Origin of The Perpetrators

According to several reports and social media, most of these attacks are executed by criminals in Russia, China, or North Korea. However, INKY, a cloud-based cybersecurity company, has a totally different view. Its latest report traces most phishing attacks to the US.

Dave Baggett, Co-Founder and CEO of INKY, says a large number of IP addresses tracked in the phishing email headers originated from somewhere in the US. Asked why the US figures so prominently in the phishing attack ecosystem, Dave claimed: "The majority of our users are American. Phishers prefer to target victims within their own geography because it's more natural to research and impersonate since it's the same culture and language. Non-American attackers also spoof a USA origin to evade geographical filters."

In an exclusive interview with the International Business Times, the INKY co-founder and CEO gives his detailed take on the attacks. Excerpts from the interview:

IBT: What are the new trends you have observed recently in the phishing world?

Dave: Malicious HTM or HTML attachments that build credential harvesting sites on a victim's local network. Bad actors get stolen credentials directly emailed to them if the victim uses it.

We have also observed dynamic algorithms that impersonate the recipient's domain in a phishing email.

IBT: How easy is it for someone to execute an attack of this nature?

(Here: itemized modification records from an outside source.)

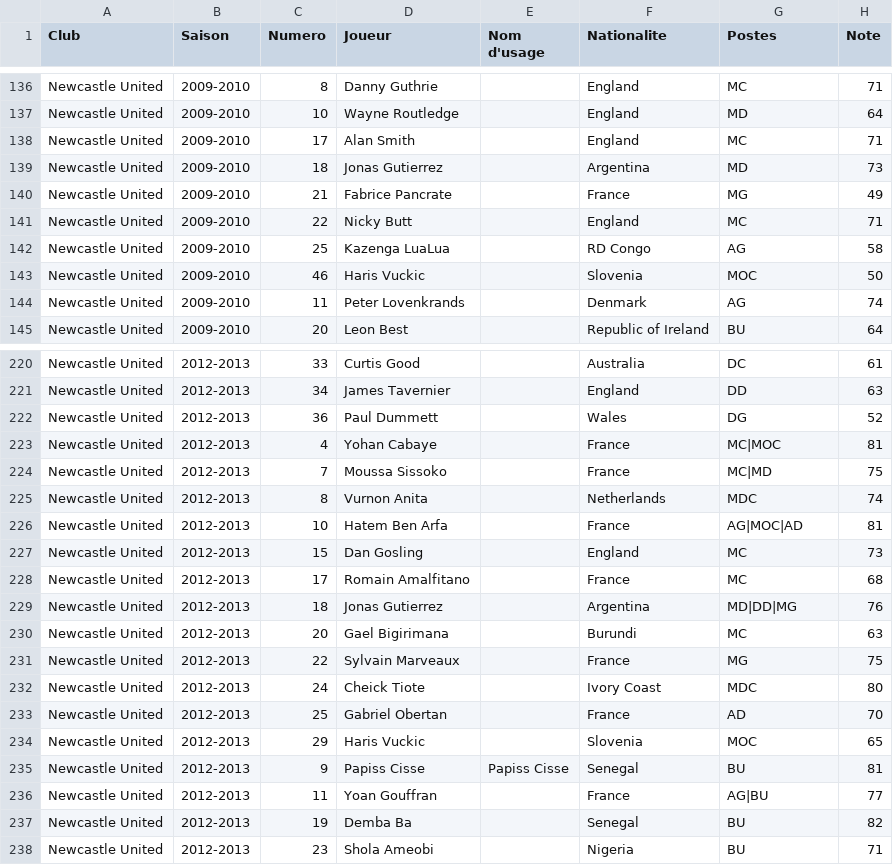
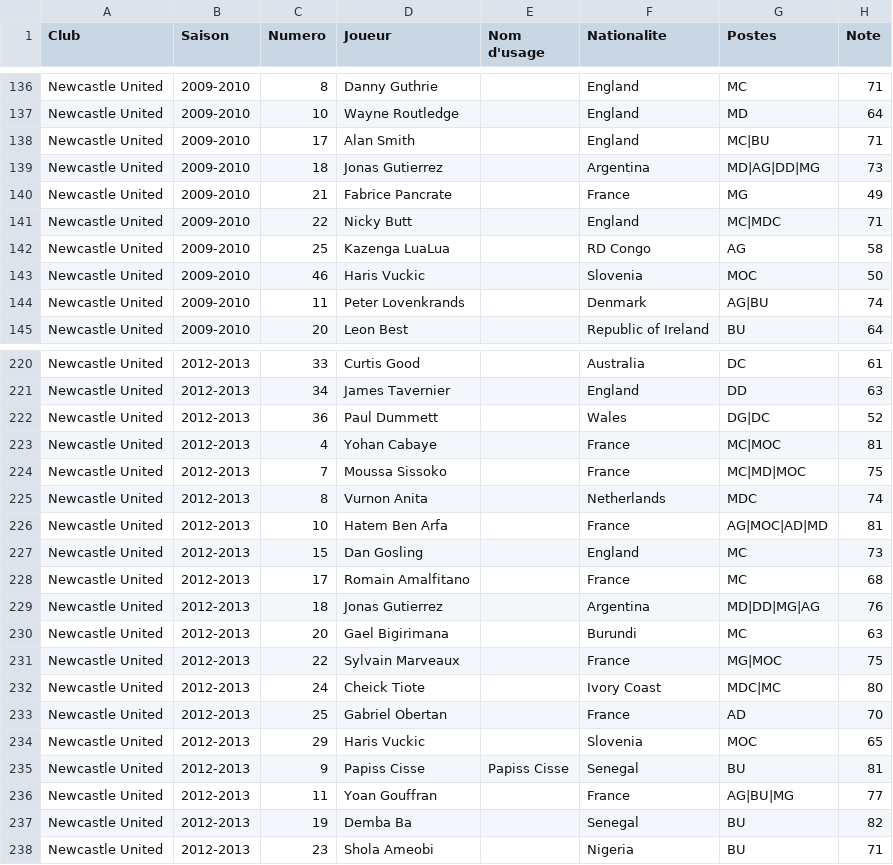
Before and after one commit to AgoyyaProd/special-one, a CSV file: data/new_players.csv, drawn as a sheet; only a part is shown, gaps mark what is left out; the diff covers the shown part only.

```diff
--- a/data/new_players.csv
+++ b/data/new_players.csv
@@ -137,9 +137,9 @@ Newcastle United,2009-2010,8,Danny Guthrie,,England,MC,71
 Newcastle United,2009-2010,10,Wayne Routledge,,England,MD,64
-Newcastle United,2009-2010,17,Alan Smith,,England,MC,71
-Newcastle United,2009-2010,18,Jonas Gutierrez,,Argentina,MD,73
+Newcastle United,2009-2010,17,Alan Smith,,England,MC|BU,71
+Newcastle United,2009-2010,18,Jonas Gutierrez,,Argentina,MD|AG|DD|MG,73
 Newcastle United,2009-2010,21,Fabrice Pancrate,,France,MG,49
-Newcastle United,2009-2010,22,Nicky Butt,,England,MC,71
+Newcastle United,2009-2010,22,Nicky Butt,,England,MC|MDC,71
 Newcastle United,2009-2010,25,Kazenga LuaLua,,RD Congo,AG,58
 Newcastle United,2009-2010,46,Haris Vuckic,,Slovenia,MOC,50
-Newcastle United,2009-2010,11,Peter Lovenkrands,,Denmark,AG,74
+Newcastle United,2009-2010,11,Peter Lovenkrands,,Denmark,AG|BU,74
 Newcastle United,2009-2010,20,Leon Best,,Republic of Ireland,BU,64
@@ -221,13 +221,13 @@ Newcastle United,2012-2013,33,Curtis Good,,Australia,DC,61
 Newcastle United,2012-2013,34,James Tavernier,,England,DD,63
-Newcastle United,2012-2013,36,Paul Dummett,,Wales,DG,52
+Newcastle United,2012-2013,36,Paul Dummett,,Wales,DG|DC,52
 Newcastle United,2012-2013,4,Yohan Cabaye,,France,MC|MOC,81
-Newcastle United,2012-2013,7,Moussa Sissoko,,France,MC|MD,75
+Newcastle United,2012-2013,7,Moussa Sissoko,,France,MC|MD|MOC,75
 Newcastle United,2012-2013,8,Vurnon Anita,,Netherlands,MDC,74
-Newcastle United,2012-2013,10,Hatem Ben Arfa,,France,AG|MOC|AD,81
+Newcastle United,2012-2013,10,Hatem Ben Arfa,,France,AG|MOC|AD|MD,81
 Newcastle United,2012-2013,15,Dan Gosling,,England,MC,73
 Newcastle United,2012-2013,17,Romain Amalfitano,,France,MC,68
-Newcastle United,2012-2013,18,Jonas Gutierrez,,Argentina,MD|DD|MG,76
+Newcastle United,2012-2013,18,Jonas Gutierrez,,Argentina,MD|DD|MG|AG,76
 Newcastle United,2012-2013,20,Gael Bigirimana,,Burundi,MC,63
-Newcastle United,2012-2013,22,Sylvain Marveaux,,France,MG,75
-Newcastle United,2012-2013,24,Cheick Tiote,,Ivory Coast,MDC,80
+Newcastle United,2012-2013,22,Sylvain Marveaux,,France,MG|MOC,75
+Newcastle United,2012-2013,24,Cheick Tiote,,Ivory Coast,MDC|MC,80
 Newcastle United,2012-2013,25,Gabriel Obertan,,France,AD,70
@@ -235,3 +235,3 @@ Newcastle United,2012-2013,29,Haris Vuckic,,Slovenia,MOC,65
 Newcastle United,2012-2013,9,Papiss Cisse,Papiss Cisse,Senegal,BU,81
-Newcastle United,2012-2013,11,Yoan Gouffran,,France,AG|BU,77
+Newcastle United,2012-2013,11,Yoan Gouffran,,France,AG|BU|MG,77
 Newcastle United,2012-2013,19,Demba Ba,,Senegal,BU,82
```
Also changed, not shown: 91 edited cells elsewhere in this file, data/avl_players.csv.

Dave: Executing a phishing attack is easier than you can think. Anybody could buy a cheap confusable domain name and some hosting space to execute an attack. And impersonating sites of any reputable organizations have become super-easy. Anyone can just download real company logos, trademarks, copyrights, and HTML/CSS codes from the internet and add them on a site to imitate.

IBT: How are the underground cybercriminal networks impacting the phishing landscape?

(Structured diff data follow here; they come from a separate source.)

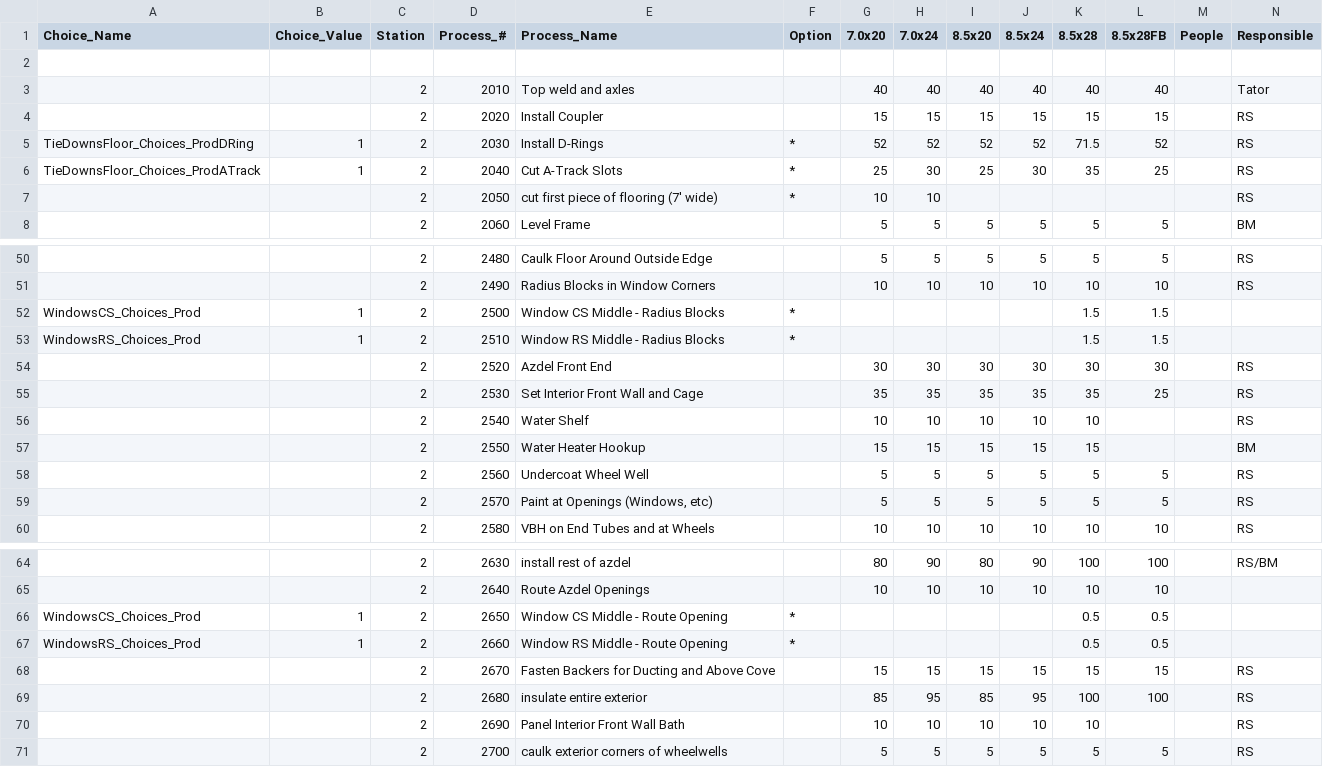
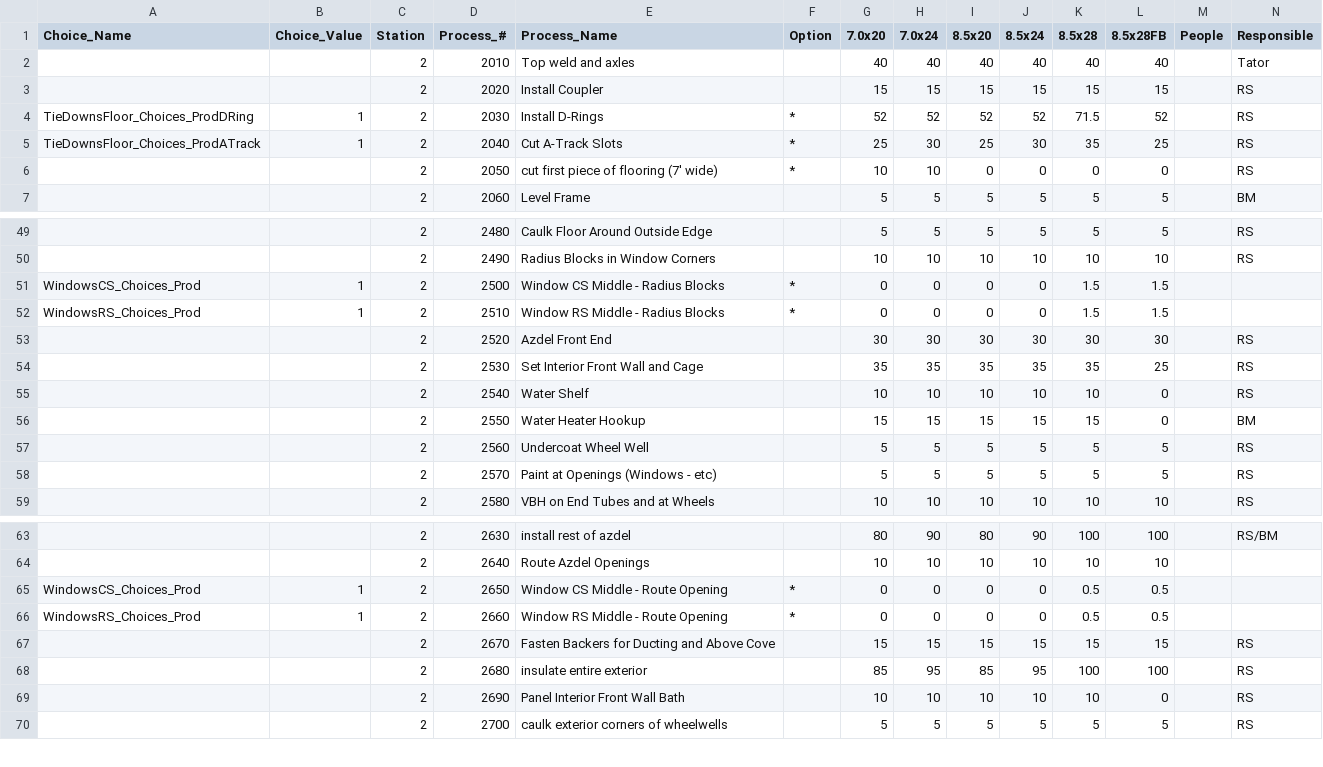
Before and after one commit to mrcoz/StandardWork, a CSV file: data/prodTasks/prodTaskSt2.csv, drawn as a sheet; only a part is shown, gaps mark what is left out; removed rows and columns are numbered as before the commit, all else as after; rows hold the shown columns only; the diff covers the shown part only; the diff names each change by its address in the sheet, - before the commit and + after, or states it on an @@ line.

```diff
--- a/data/prodTasks/prodTaskSt2.csv
+++ b/data/prodTasks/prodTaskSt2.csv
-row 2: (empty)
-I6 (8.5x20): (empty)
+I6 (8.5x20): 0
-J6 (8.5x24): (empty)
+J6 (8.5x24): 0
-K6 (8.5x28): (empty)
+K6 (8.5x28): 0
-L6 (8.5x28FB): (empty)
+L6 (8.5x28FB): 0
-G51:G52 (7.0x20): (empty)
+G51:G52 (7.0x20): 0
-H51:H52 (7.0x24): (empty)
+H51:H52 (7.0x24): 0
-I51:I52 (8.5x20): (empty)
+I51:I52 (8.5x20): 0
-J51:J52 (8.5x24): (empty)
+J51:J52 (8.5x24): 0
-L55:L56 (8.5x28FB): (empty)
+L55:L56 (8.5x28FB): 0
-E58 (Process_Name): Paint at Openings (Windows, etc)
+E58 (Process_Name): Paint at Openings (Windows - etc)
-G65:G66 (7.0x20): (empty)
+G65:G66 (7.0x20): 0
-H65:H66 (7.0x24): (empty)
+H65:H66 (7.0x24): 0
-I65:I66 (8.5x20): (empty)
+I65:I66 (8.5x20): 0
-J65:J66 (8.5x24): (empty)
+J65:J66 (8.5x24): 0
-L69 (8.5x28FB): (empty)
+L69 (8.5x28FB): 0
```
Also changed, not shown: 6 edited cells elsewhere in this file, data/prodTasks/prodTaskSt1.csv, data/prodTasks/prodTaskSt3.csv, 9 other files.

Dave: These networks lower the barrier of entry for phishing. Criminals use dark web markets to sell stolen credentials, phishing kits and offer hacker-for-hire services.

IBT: How impactful could deepfake and similar other AI techniques be while lodging a phishing attack?

Dave: We don't see any evidence yet that attackers are using adversarial AI to bypass email gateways. However, we see many phishing emails incorporating specific non-AI techniques to get through. This demonstrates that attackers are studying the incumbent systems, learning their weaknesses, and then designing phishing templates that fool these incumbent systems. An example is "zero font": the attacker embeds text in the HTML body of the email that confuses the email gateway, but sets the font size of the text to zero. Hence, it remains invisible to the end-user.

IBT: How can individuals and businesses safeguard themselves from these attacks?


  • Verbal confirmation for financial requests
  • Don't use links, type the link in a browser
  • If a link has to be used, hover over it to ensure it's not misleading
  • Beware of unfamiliar attachments types like SLK, IMG, RAR
    Dave Baggett, Co-Founder and CEO of INKY IBTimes
Related topics : Cybersecurity